  • refractory;
  • cost-effective;
  • technical;
  • economic;
  • regulatory

Summary

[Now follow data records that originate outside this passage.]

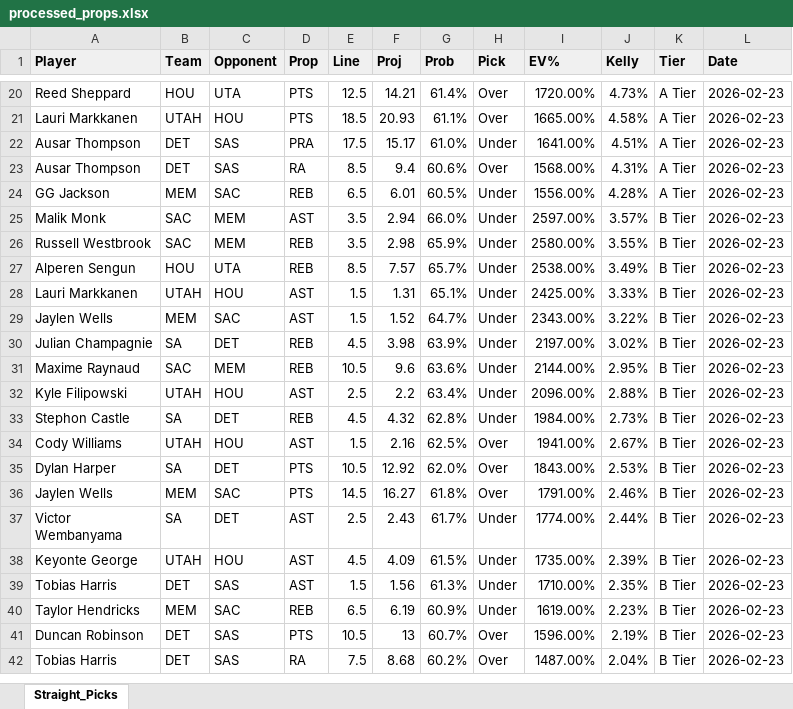
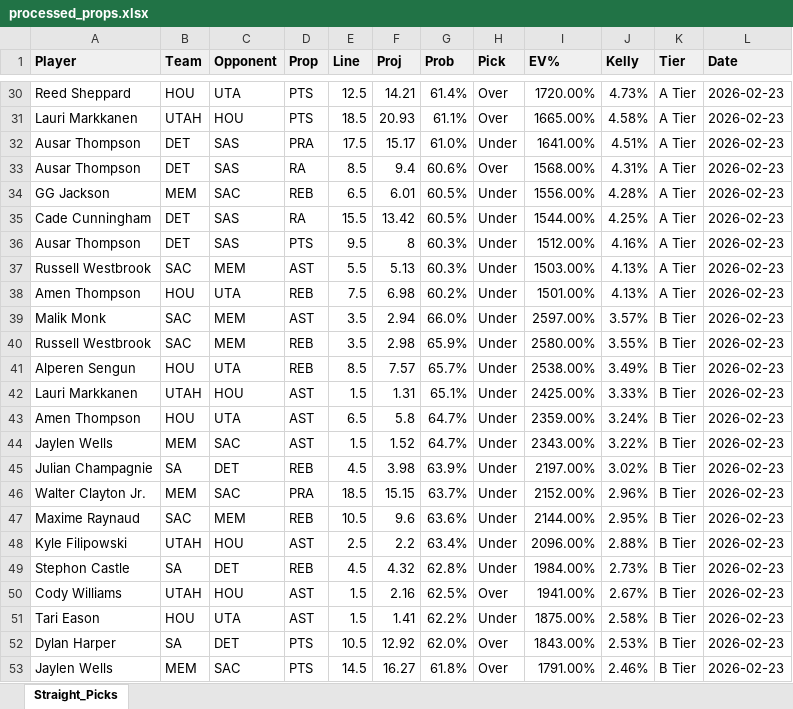
Before and after one commit to normanlee8/nba_pra_analyzer, an Excel workbook: output/processed_props.xlsx, sheet Straight_Picks, drawn as a sheet; only a part is shown, gaps mark what is left out; the shorter side is filled out with more unchanged rows; values as stored, in another font and other column widths than the file's, no borders; conditional formats not drawn; the diff covers the shown part only; the diff names each change by its address in the sheet, - before the commit and + after, or states it on an @@ line.

```diff
--- a/output/processed_props.xlsx (sheet Straight_Picks)
+++ b/output/processed_props.xlsx (sheet Straight_Picks)
+row 35: Cade Cunningham | DET | SAS | RA | 15.5 | 13.42 | 60.5% | Under | 1544.00% | 4.25% | A Tier | 2026-02-23
+row 36: Ausar Thompson | DET | SAS | PTS | 9.5 | 8 | 60.3% | Under | 1512.00% | 4.16% | A Tier | 2026-02-23
+row 37: Russell Westbrook | SAC | MEM | AST | 5.5 | 5.13 | 60.3% | Under | 1503.00% | 4.13% | A Tier | 2026-02-23
+row 38: Amen Thompson | HOU | UTA | REB | 7.5 | 6.98 | 60.2% | Under | 1501.00% | 4.13% | A Tier | 2026-02-23
+row 43: Amen Thompson | HOU | UTA | AST | 6.5 | 5.8 | 64.7% | Under | 2359.00% | 3.24% | B Tier | 2026-02-23
+row 46: Walter Clayton Jr. | MEM | SAC | PRA | 18.5 | 15.15 | 63.7% | Under | 2152.00% | 2.96% | B Tier | 2026-02-23
+row 51: Tari Eason | HOU | UTA | AST | 1.5 | 1.41 | 62.2% | Under | 1875.00% | 2.58% | B Tier | 2026-02-23
```
Also changed, not shown: 109 added rows elsewhere in this sheet, 4 other files.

Researchers at the U.S. Bureau of Mines Tuscaloosa Research Center were among the first to conduct research aimed at evaluating the potential for recycling spent refractory materials. Changing conditions within industry have prompted a reexamination of past work and an examination of current recycling practice to help identify possible directions for future recycling research. The need to address that the technical and organizational issues associated with disposal/recycling spent refractory materials are increasing and require input from all segments of the industry to develop the least disruptive and most cost-effective solutions. Current technical, economic, and regulatory conditions suggest the most effective recycling program will require ongoing cooperative efforts on the part of industry, acade-mia, and government to establish a comprehensive, cost-effective recycling program. Past Bureau of Mines recycling research and an outline of a proposed refractory recycling program based on current economic and regulatory considerations will be presented.